Aldi is set to create 2000 new jobs next year in addition to 7000 created in the last two years, as part of a £1.3bn investment drive.
The discount supermarket chain made the investment announcement, which will run for two years, as bosses revealed sales soared 10.2% in the UK and Ireland in 2020 to £12.3bn.
Bosses added the number of customers during the period increased from 17.6m to 17.8m, although pre-tax profits fell 2.5% to £264.8m.
No details on trading in the first nine months of 2021 were immediately provided.
Whilst other UK-based supermarkets give more regular updates on current trading, Aldi is not obliged to and is instead publishing last year’s results as it files its accounts with Companies House.
Giles Hurley, chief executive for Aldi UK and Ireland, said: “As well as delivering record sales, we continued to invest for growth, deploying over £600m in stores and distribution centres across the UK.

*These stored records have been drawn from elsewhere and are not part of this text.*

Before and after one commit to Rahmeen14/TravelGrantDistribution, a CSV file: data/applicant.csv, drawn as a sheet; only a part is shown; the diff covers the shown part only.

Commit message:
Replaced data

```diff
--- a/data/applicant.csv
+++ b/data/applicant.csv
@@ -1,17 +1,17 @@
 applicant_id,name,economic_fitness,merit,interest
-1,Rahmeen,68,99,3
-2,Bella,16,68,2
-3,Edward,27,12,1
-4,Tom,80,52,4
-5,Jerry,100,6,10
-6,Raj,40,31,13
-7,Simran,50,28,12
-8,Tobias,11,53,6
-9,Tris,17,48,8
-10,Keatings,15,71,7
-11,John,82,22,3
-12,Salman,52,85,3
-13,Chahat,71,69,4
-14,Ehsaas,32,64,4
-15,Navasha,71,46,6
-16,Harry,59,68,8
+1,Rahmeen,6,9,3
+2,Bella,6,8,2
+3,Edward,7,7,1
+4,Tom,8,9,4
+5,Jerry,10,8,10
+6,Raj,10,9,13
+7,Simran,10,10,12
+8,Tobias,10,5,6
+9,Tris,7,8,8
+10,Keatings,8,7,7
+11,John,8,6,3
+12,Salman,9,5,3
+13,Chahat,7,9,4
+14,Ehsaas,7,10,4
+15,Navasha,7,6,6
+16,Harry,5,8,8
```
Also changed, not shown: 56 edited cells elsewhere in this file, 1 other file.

“This helped to create thousands of much-needed jobs and support for British farmers and manufacturers.
“Whilst the cost of responding to the pandemic dampened profits, our decision to return business rate relief was the right thing to do.”
Aldi repaid the business rates saved from the Government’s scrapping of the tax during the pandemic, following similar moves by Tesco, Sainsbury’s, Morrisons, Asda and Lidl.

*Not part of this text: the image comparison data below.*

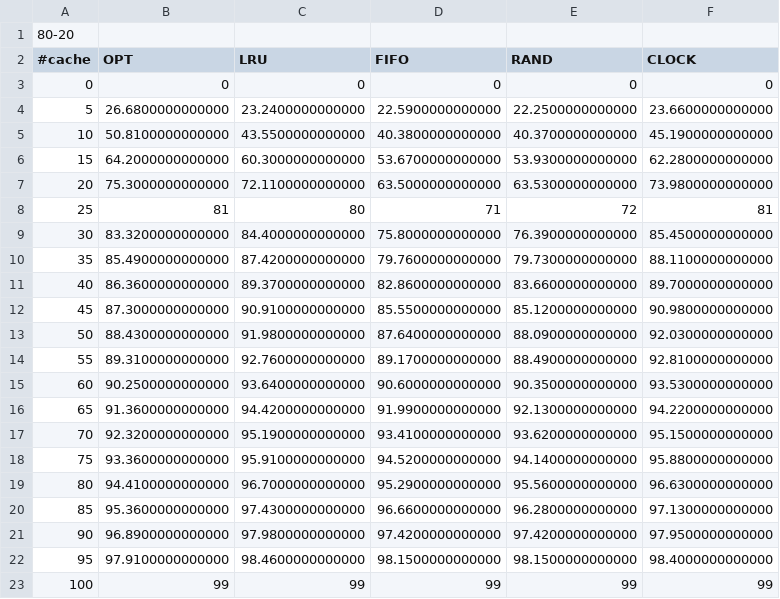
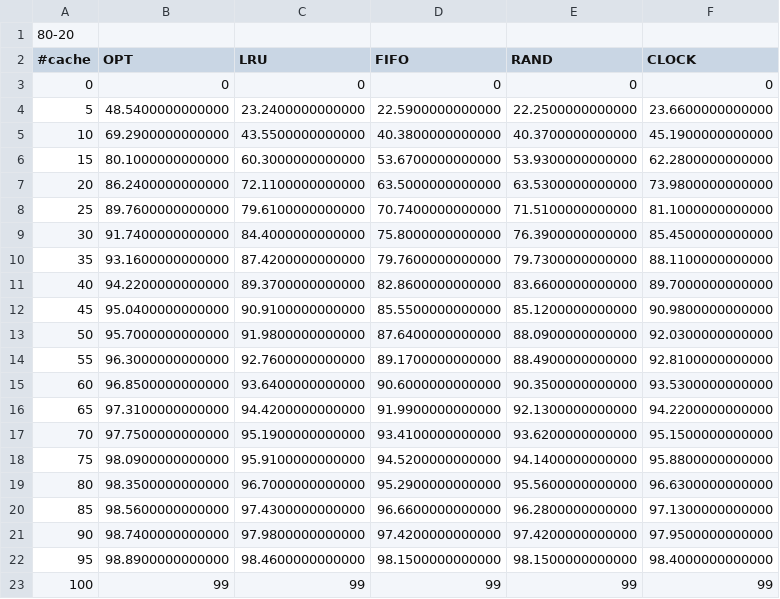
Before and after one commit to markcaldropoli/CS350-Assignment3, a CSV file: 80-20.csv, drawn as a sheet.

Commit message:
Add files via upload

```diff
--- a/80-20.csv
+++ b/80-20.csv
@@ -3,21 +3,21 @@
 0,0,0,0,0,0
-5,26.6800000000000,23.2400000000000,22.5900000000000,22.2500000000000,23.6600000000000
-10,50.8100000000000,43.5500000000000,40.3800000000000,40.3700000000000,45.1900000000000
-15,64.2000000000000,60.3000000000000,53.6700000000000,53.9300000000000,62.2800000000000
-20,75.3000000000000,72.1100000000000,63.5000000000000,63.5300000000000,73.9800000000000
-25,81,80,71,72,81
-30,83.3200000000000,84.4000000000000,75.8000000000000,76.3900000000000,85.4500000000000
-35,85.4900000000000,87.4200000000000,79.7600000000000,79.7300000000000,88.1100000000000
-40,86.3600000000000,89.3700000000000,82.8600000000000,83.6600000000000,89.7000000000000
-45,87.3000000000000,90.9100000000000,85.5500000000000,85.1200000000000,90.9800000000000
-50,88.4300000000000,91.9800000000000,87.6400000000000,88.0900000000000,92.0300000000000
-55,89.3100000000000,92.7600000000000,89.1700000000000,88.4900000000000,92.8100000000000
-60,90.2500000000000,93.6400000000000,90.6000000000000,90.3500000000000,93.5300000000000
-65,91.3600000000000,94.4200000000000,91.9900000000000,92.1300000000000,94.2200000000000
-70,92.3200000000000,95.1900000000000,93.4100000000000,93.6200000000000,95.1500000000000
-75,93.3600000000000,95.9100000000000,94.5200000000000,94.1400000000000,95.8800000000000
-80,94.4100000000000,96.7000000000000,95.2900000000000,95.5600000000000,96.6300000000000
-85,95.3600000000000,97.4300000000000,96.6600000000000,96.2800000000000,97.1300000000000
-90,96.8900000000000,97.9800000000000,97.4200000000000,97.4200000000000,97.9500000000000
-95,97.9100000000000,98.4600000000000,98.1500000000000,98.1500000000000,98.4000000000000
+5,48.5400000000000,23.2400000000000,22.5900000000000,22.2500000000000,23.6600000000000
+10,69.2900000000000,43.5500000000000,40.3800000000000,40.3700000000000,45.1900000000000
+15,80.1000000000000,60.3000000000000,53.6700000000000,53.9300000000000,62.2800000000000
+20,86.2400000000000,72.1100000000000,63.5000000000000,63.5300000000000,73.9800000000000
+25,89.7600000000000,79.6100000000000,70.7400000000000,71.5100000000000,81.1000000000000
+30,91.7400000000000,84.4000000000000,75.8000000000000,76.3900000000000,85.4500000000000
+35,93.1600000000000,87.4200000000000,79.7600000000000,79.7300000000000,88.1100000000000
+40,94.2200000000000,89.3700000000000,82.8600000000000,83.6600000000000,89.7000000000000
+45,95.0400000000000,90.9100000000000,85.5500000000000,85.1200000000000,90.9800000000000
+50,95.7000000000000,91.9800000000000,87.6400000000000,88.0900000000000,92.0300000000000
+55,96.3000000000000,92.7600000000000,89.1700000000000,88.4900000000000,92.8100000000000
+60,96.8500000000000,93.6400000000000,90.6000000000000,90.3500000000000,93.5300000000000
+65,97.3100000000000,94.4200000000000,91.9900000000000,92.1300000000000,94.2200000000000
+70,97.7500000000000,95.1900000000000,93.4100000000000,93.6200000000000,95.1500000000000
+75,98.0900000000000,95.9100000000000,94.5200000000000,94.1400000000000,95.8800000000000
+80,98.3500000000000,96.7000000000000,95.2900000000000,95.5600000000000,96.6300000000000
+85,98.5600000000000,97.4300000000000,96.6600000000000,96.2800000000000,97.1300000000000
+90,98.7400000000000,97.9800000000000,97.4200000000000,97.4200000000000,97.9500000000000
+95,98.8900000000000,98.4600000000000,98.1500000000000,98.1500000000000,98.4000000000000
 100,99,99,99,99,99
```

Looking forward, the supermarket announced its click and collect services have been rolled out to 200 stores, offering shoppers the chance to order online for the first time – although home deliveries are still not available.
A new checkout-free store is also planned in Greenwich, London, it said.
As part of the £1.3 billion investment over the next two years, bosses said this would include around 100 new stores added to the 920 sites already operating.
The expansion of its logistics infrastructure includes a new 1.3 million square feet site in Leicestershire.
There was no initial mention by Aldi of any supply chain issues or suggestions of price inflation, although the company said it had reduced prices to the tune of £238m last year.